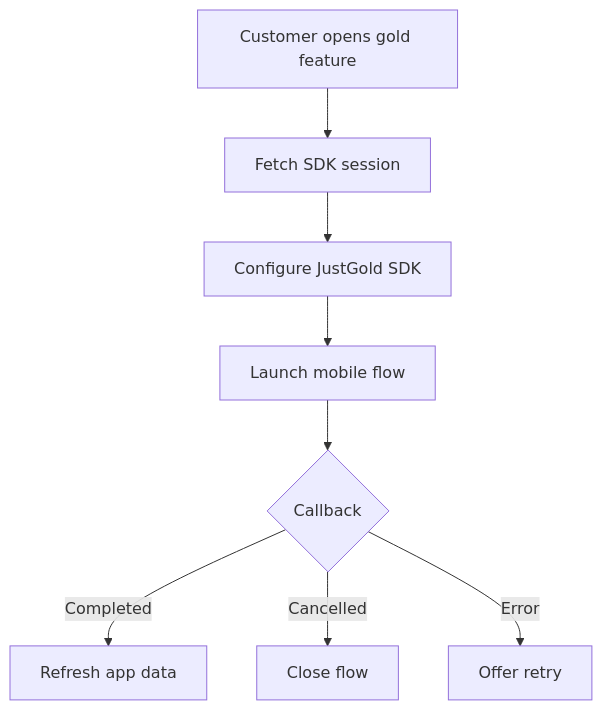
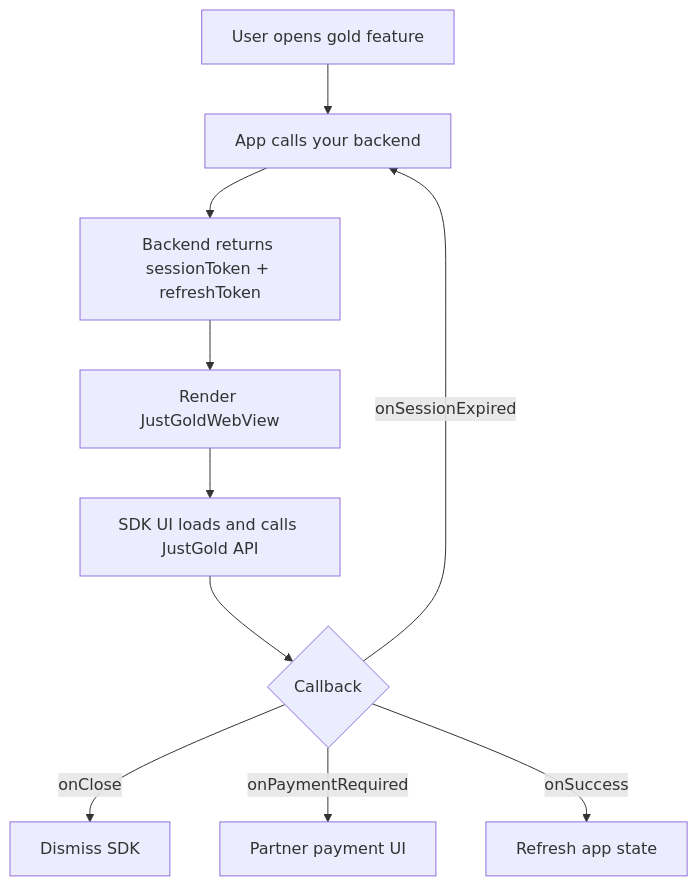
The diagram in sdk/flutter.md (Just-Gold-JG/docs), drawn with Mermaid before and after one commit. The commit also changed other lines of this file and 3 other files, not shown here.

Commit message:
Enhance SDK documentation for Flutter and React Native, including updated integration flows, session management, and UI embedding details. Clarify token handling and callback implementations for improved developer guidance.

````diff
--- a/sdk/flutter.md
+++ b/sdk/flutter.md
@@ -7,10 +9,12 @@
 ```mermaid
 flowchart TD
-    A[Customer opens gold feature] --> B[Fetch SDK session]
-    B --> C[Configure JustGold SDK]
-    C --> D[Launch mobile flow]
-    D --> E{Callback}
-    E -->|Completed| F[Refresh app data]
-    E -->|Cancelled| G[Close flow]
-    E -->|Error| H[Offer retry]
+    A[User opens gold feature] --> B[App calls your backend]
+    B --> C[Backend returns sessionToken + refreshToken]
+    C --> D[Render JustGoldWebView]
+    D --> E[SDK UI loads and calls JustGold API]
+    E --> F{Callback}
+    F -->|onClose| G[Dismiss SDK]
+    F -->|onPaymentRequired| H[Partner payment UI]
+    F -->|onSuccess| I[Refresh app state]
+    F -->|onSessionExpired| B
 ```
````
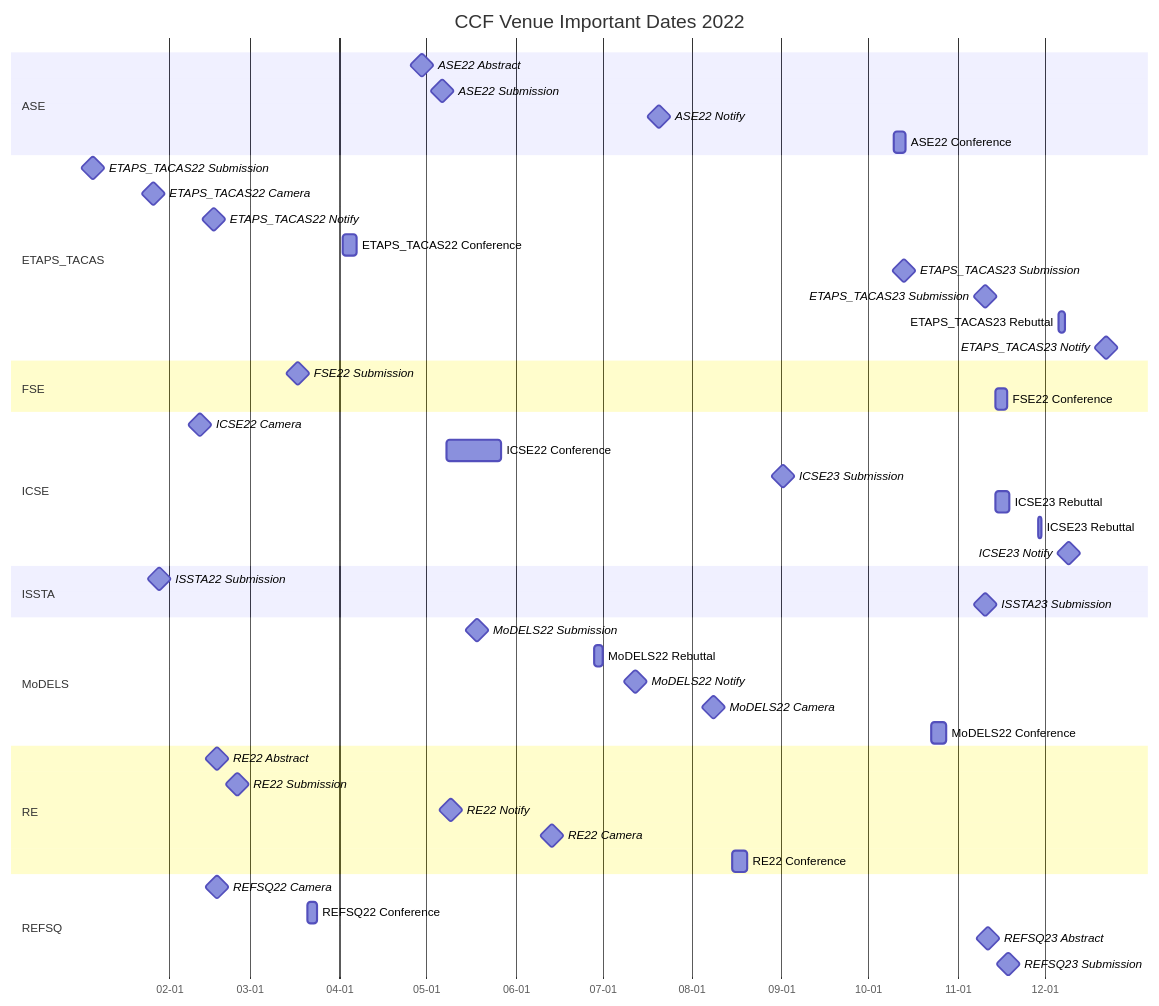
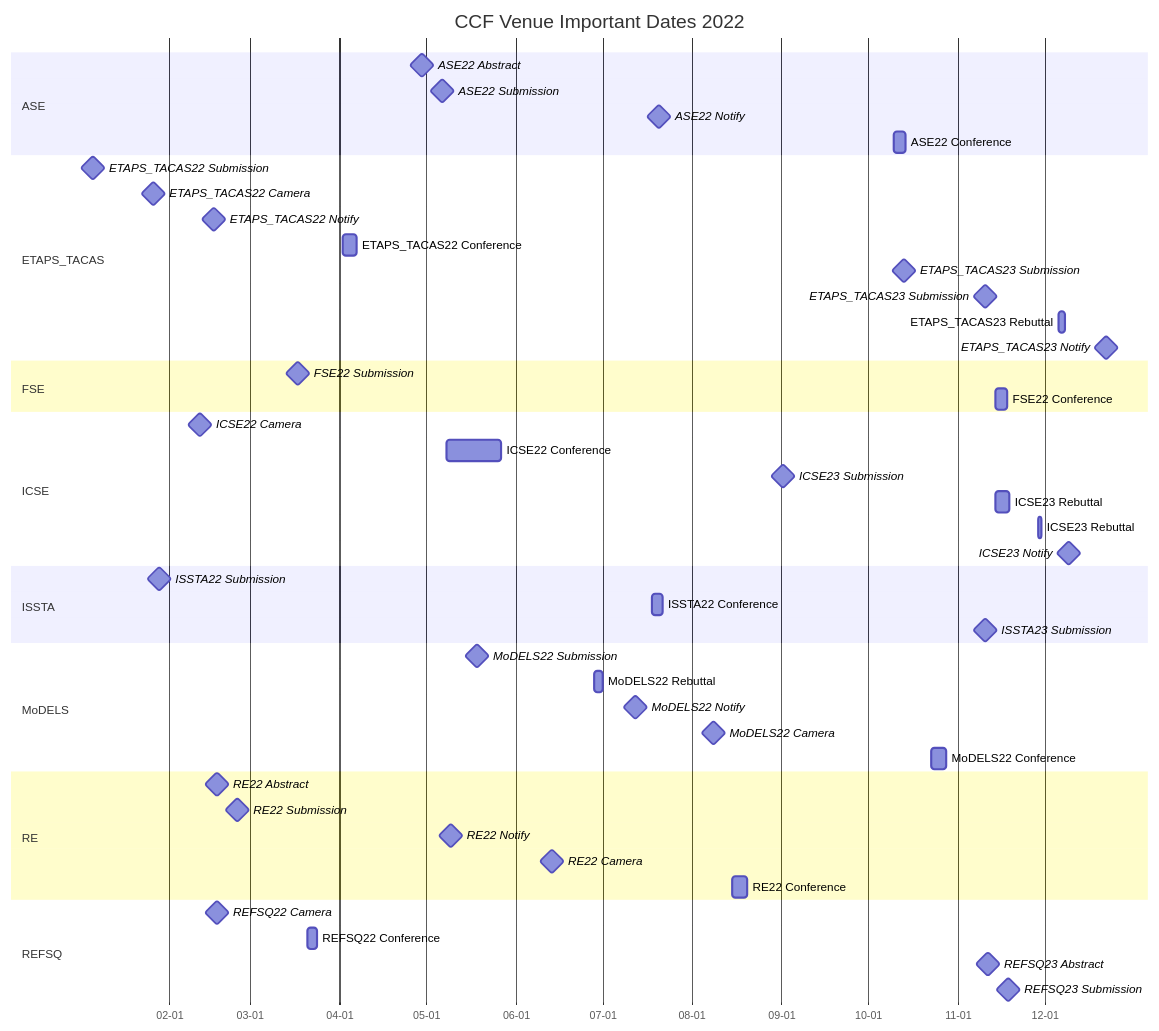
The seventh of 9 diagrams in ccf_venues/TIMELINE.md (HansBug/research_ideas), drawn with Mermaid before and after one commit. The commit also changed other lines of this file and 6 other files, not shown here.

````diff
--- a/ccf_venues/TIMELINE.md
+++ b/ccf_venues/TIMELINE.md
@@ -726,59 +729,60 @@
 ```mermaid
 gantt
   title CCF Venue Important Dates 2022
   dateFormat YYYY-MM-DD
   axisFormat %m-%d
 
   section ASE
   ASE22 Abstract :milestone, ase_2022_1_20220429, 2022-04-29, 1d
   ASE22 Submission :milestone, ase_2022_2_20220506, 2022-05-06, 1d
   ASE22 Notify :milestone, ase_2022_3_20220720, 2022-07-20, 1d
   ASE22 Conference :ase_2022_4_20221010, 2022-10-10, 2022-10-14
 
   section ETAPS_TACAS
   ETAPS_TACAS22 Submission :milestone, etaps_tacas_2022_1_20220105, 2022-01-05, 1d
   ETAPS_TACAS22 Camera :milestone, etaps_tacas_2022_2_20220126, 2022-01-26, 1d
   ETAPS_TACAS22 Notify :milestone, etaps_tacas_2022_3_20220216, 2022-02-16, 1d
   ETAPS_TACAS22 Conference :etaps_tacas_2022_4_20220402, 2022-04-02, 2022-04-07
   ETAPS_TACAS23 Submission :milestone, etaps_tacas_2022_5_20221013, 2022-10-13, 1d
   ETAPS_TACAS23 Submission :milestone, etaps_tacas_2022_6_20221110, 2022-11-10, 1d
   ETAPS_TACAS23 Rebuttal :etaps_tacas_2022_7_20221206, 2022-12-06, 2022-12-08
   ETAPS_TACAS23 Notify :milestone, etaps_tacas_2022_8_20221222, 2022-12-22, 1d
 
   section FSE
   FSE22 Submission :milestone, fse_2022_1_20220317, 2022-03-17, 1d
   FSE22 Conference :fse_2022_2_20221114, 2022-11-14, 2022-11-18
 
   section ICSE
   ICSE22 Camera :milestone, icse_2022_1_20220211, 2022-02-11, 1d
   ICSE22 Conference :icse_2022_2_20220508, 2022-05-08, 2022-05-27
   ICSE23 Submission :milestone, icse_2022_3_20220901, 2022-09-01, 1d
   ICSE23 Rebuttal :icse_2022_4_20221114, 2022-11-14, 2022-11-19
   ICSE23 Rebuttal :icse_2022_5_20221129, 2022-11-29, 2022-11-30
   ICSE23 Notify :milestone, icse_2022_6_20221209, 2022-12-09, 1d
 
   section ISSTA
   ISSTA22 Submission :milestone, issta_2022_1_20220128, 2022-01-28, 1d
-  ISSTA23 Submission :milestone, issta_2022_2_20221110, 2022-11-10, 1d
+  ISSTA22 Conference :issta_2022_2_20220718, 2022-07-18, 2022-07-22
+  ISSTA23 Submission :milestone, issta_2022_3_20221110, 2022-11-10, 1d
 
   section MoDELS
   MoDELS22 Submission :milestone, models_2022_1_20220518, 2022-05-18, 1d
   MoDELS22 Rebuttal :models_2022_2_20220628, 2022-06-28, 2022-07-01
   MoDELS22 Notify :milestone, models_2022_3_20220712, 2022-07-12, 1d
   MoDELS22 Camera :milestone, models_2022_4_20220808, 2022-08-08, 1d
   MoDELS22 Conference :models_2022_5_20221023, 2022-10-23, 2022-10-28
 
   section RE
   RE22 Abstract :milestone, re_2022_1_20220217, 2022-02-17, 1d
   RE22 Submission :milestone, re_2022_2_20220224, 2022-02-24, 1d
   RE22 Notify :milestone, re_2022_3_20220509, 2022-05-09, 1d
   RE22 Camera :milestone, re_2022_4_20220613, 2022-06-13, 1d
   RE22 Conference :re_2022_5_20220815, 2022-08-15, 2022-08-20
 
   section REFSQ
   REFSQ22 Camera :milestone, refsq_2022_1_20220217, 2022-02-17, 1d
   REFSQ22 Conference :refsq_2022_2_20220321, 2022-03-21, 2022-03-24
   REFSQ23 Abstract :milestone, refsq_2022_3_20221111, 2022-11-11, 1d
   REFSQ23 Submission :milestone, refsq_2022_4_20221118, 2022-11-18, 1d
 
 ```
````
================================
TASK ITEM: An exact restatement of the entries above is needed; no picture may appear in it.

WRITTEN SOLUTION:
The diagram in sdk/flutter.md (Just-Gold-JG/docs), drawn with Mermaid before and after one commit. The commit also changed other lines of this file and 3 other files, not shown here.

Commit message:
Enhance SDK documentation for Flutter and React Native, including updated integration flows, session management, and UI embedding details. Clarify token handling and callback implementations for improved developer guidance.

````diff
--- a/sdk/flutter.md
+++ b/sdk/flutter.md
@@ -7,10 +9,12 @@
 ```mermaid
 flowchart TD
-    A[Customer opens gold feature] --> B[Fetch SDK session]
-    B --> C[Configure JustGold SDK]
-    C --> D[Launch mobile flow]
-    D --> E{Callback}
-    E -->|Completed| F[Refresh app data]
-    E -->|Cancelled| G[Close flow]
-    E -->|Error| H[Offer retry]
+    A[User opens gold feature] --> B[App calls your backend]
+    B --> C[Backend returns sessionToken + refreshToken]
+    C --> D[Render JustGoldWebView]
+    D --> E[SDK UI loads and calls JustGold API]
+    E --> F{Callback}
+    F -->|onClose| G[Dismiss SDK]
+    F -->|onPaymentRequired| H[Partner payment UI]
+    F -->|onSuccess| I[Refresh app state]
+    F -->|onSessionExpired| B
 ```
````
The seventh of 9 diagrams in ccf_venues/TIMELINE.md (HansBug/research_ideas), drawn with Mermaid before and after one commit. The commit also changed other lines of this file and 6 other files, not shown here.

````diff
--- a/ccf_venues/TIMELINE.md
+++ b/ccf_venues/TIMELINE.md
@@ -726,59 +729,60 @@
 ```mermaid
 gantt
   title CCF Venue Important Dates 2022
   dateFormat YYYY-MM-DD
   axisFormat %m-%d
 
   section ASE
   ASE22 Abstract :milestone, ase_2022_1_20220429, 2022-04-29, 1d
   ASE22 Submission :milestone, ase_2022_2_20220506, 2022-05-06, 1d
   ASE22 Notify :milestone, ase_2022_3_20220720, 2022-07-20, 1d
   ASE22 Conference :ase_2022_4_20221010, 2022-10-10, 2022-10-14
 
   section ETAPS_TACAS
   ETAPS_TACAS22 Submission :milestone, etaps_tacas_2022_1_20220105, 2022-01-05, 1d
   ETAPS_TACAS22 Camera :milestone, etaps_tacas_2022_2_20220126, 2022-01-26, 1d
   ETAPS_TACAS22 Notify :milestone, etaps_tacas_2022_3_20220216, 2022-02-16, 1d
   ETAPS_TACAS22 Conference :etaps_tacas_2022_4_20220402, 2022-04-02, 2022-04-07
   ETAPS_TACAS23 Submission :milestone, etaps_tacas_2022_5_20221013, 2022-10-13, 1d
   ETAPS_TACAS23 Submission :milestone, etaps_tacas_2022_6_20221110, 2022-11-10, 1d
   ETAPS_TACAS23 Rebuttal :etaps_tacas_2022_7_20221206, 2022-12-06, 2022-12-08
   ETAPS_TACAS23 Notify :milestone, etaps_tacas_2022_8_20221222, 2022-12-22, 1d
 
   section FSE
   FSE22 Submission :milestone, fse_2022_1_20220317, 2022-03-17, 1d
   FSE22 Conference :fse_2022_2_20221114, 2022-11-14, 2022-11-18
 
   section ICSE
   ICSE22 Camera :milestone, icse_2022_1_20220211, 2022-02-11, 1d
   ICSE22 Conference :icse_2022_2_20220508, 2022-05-08, 2022-05-27
   ICSE23 Submission :milestone, icse_2022_3_20220901, 2022-09-01, 1d
   ICSE23 Rebuttal :icse_2022_4_20221114, 2022-11-14, 2022-11-19
   ICSE23 Rebuttal :icse_2022_5_20221129, 2022-11-29, 2022-11-30
   ICSE23 Notify :milestone, icse_2022_6_20221209, 2022-12-09, 1d
 
   section ISSTA
   ISSTA22 Submission :milestone, issta_2022_1_20220128, 2022-01-28, 1d
-  ISSTA23 Submission :milestone, issta_2022_2_20221110, 2022-11-10, 1d
+  ISSTA22 Conference :issta_2022_2_20220718, 2022-07-18, 2022-07-22
+  ISSTA23 Submission :milestone, issta_2022_3_20221110, 2022-11-10, 1d
 
   section MoDELS
   MoDELS22 Submission :milestone, models_2022_1_20220518, 2022-05-18, 1d
   MoDELS22 Rebuttal :models_2022_2_20220628, 2022-06-28, 2022-07-01
   MoDELS22 Notify :milestone, models_2022_3_20220712, 2022-07-12, 1d
   MoDELS22 Camera :milestone, models_2022_4_20220808, 2022-08-08, 1d
   MoDELS22 Conference :models_2022_5_20221023, 2022-10-23, 2022-10-28
 
   section RE
   RE22 Abstract :milestone, re_2022_1_20220217, 2022-02-17, 1d
   RE22 Submission :milestone, re_2022_2_20220224, 2022-02-24, 1d
   RE22 Notify :milestone, re_2022_3_20220509, 2022-05-09, 1d
   RE22 Camera :milestone, re_2022_4_20220613, 2022-06-13, 1d
   RE22 Conference :re_2022_5_20220815, 2022-08-15, 2022-08-20
 
   section REFSQ
   REFSQ22 Camera :milestone, refsq_2022_1_20220217, 2022-02-17, 1d
   REFSQ22 Conference :refsq_2022_2_20220321, 2022-03-21, 2022-03-24
   REFSQ23 Abstract :milestone, refsq_2022_3_20221111, 2022-11-11, 1d
   REFSQ23 Submission :milestone, refsq_2022_4_20221118, 2022-11-18, 1d
 
 ```
````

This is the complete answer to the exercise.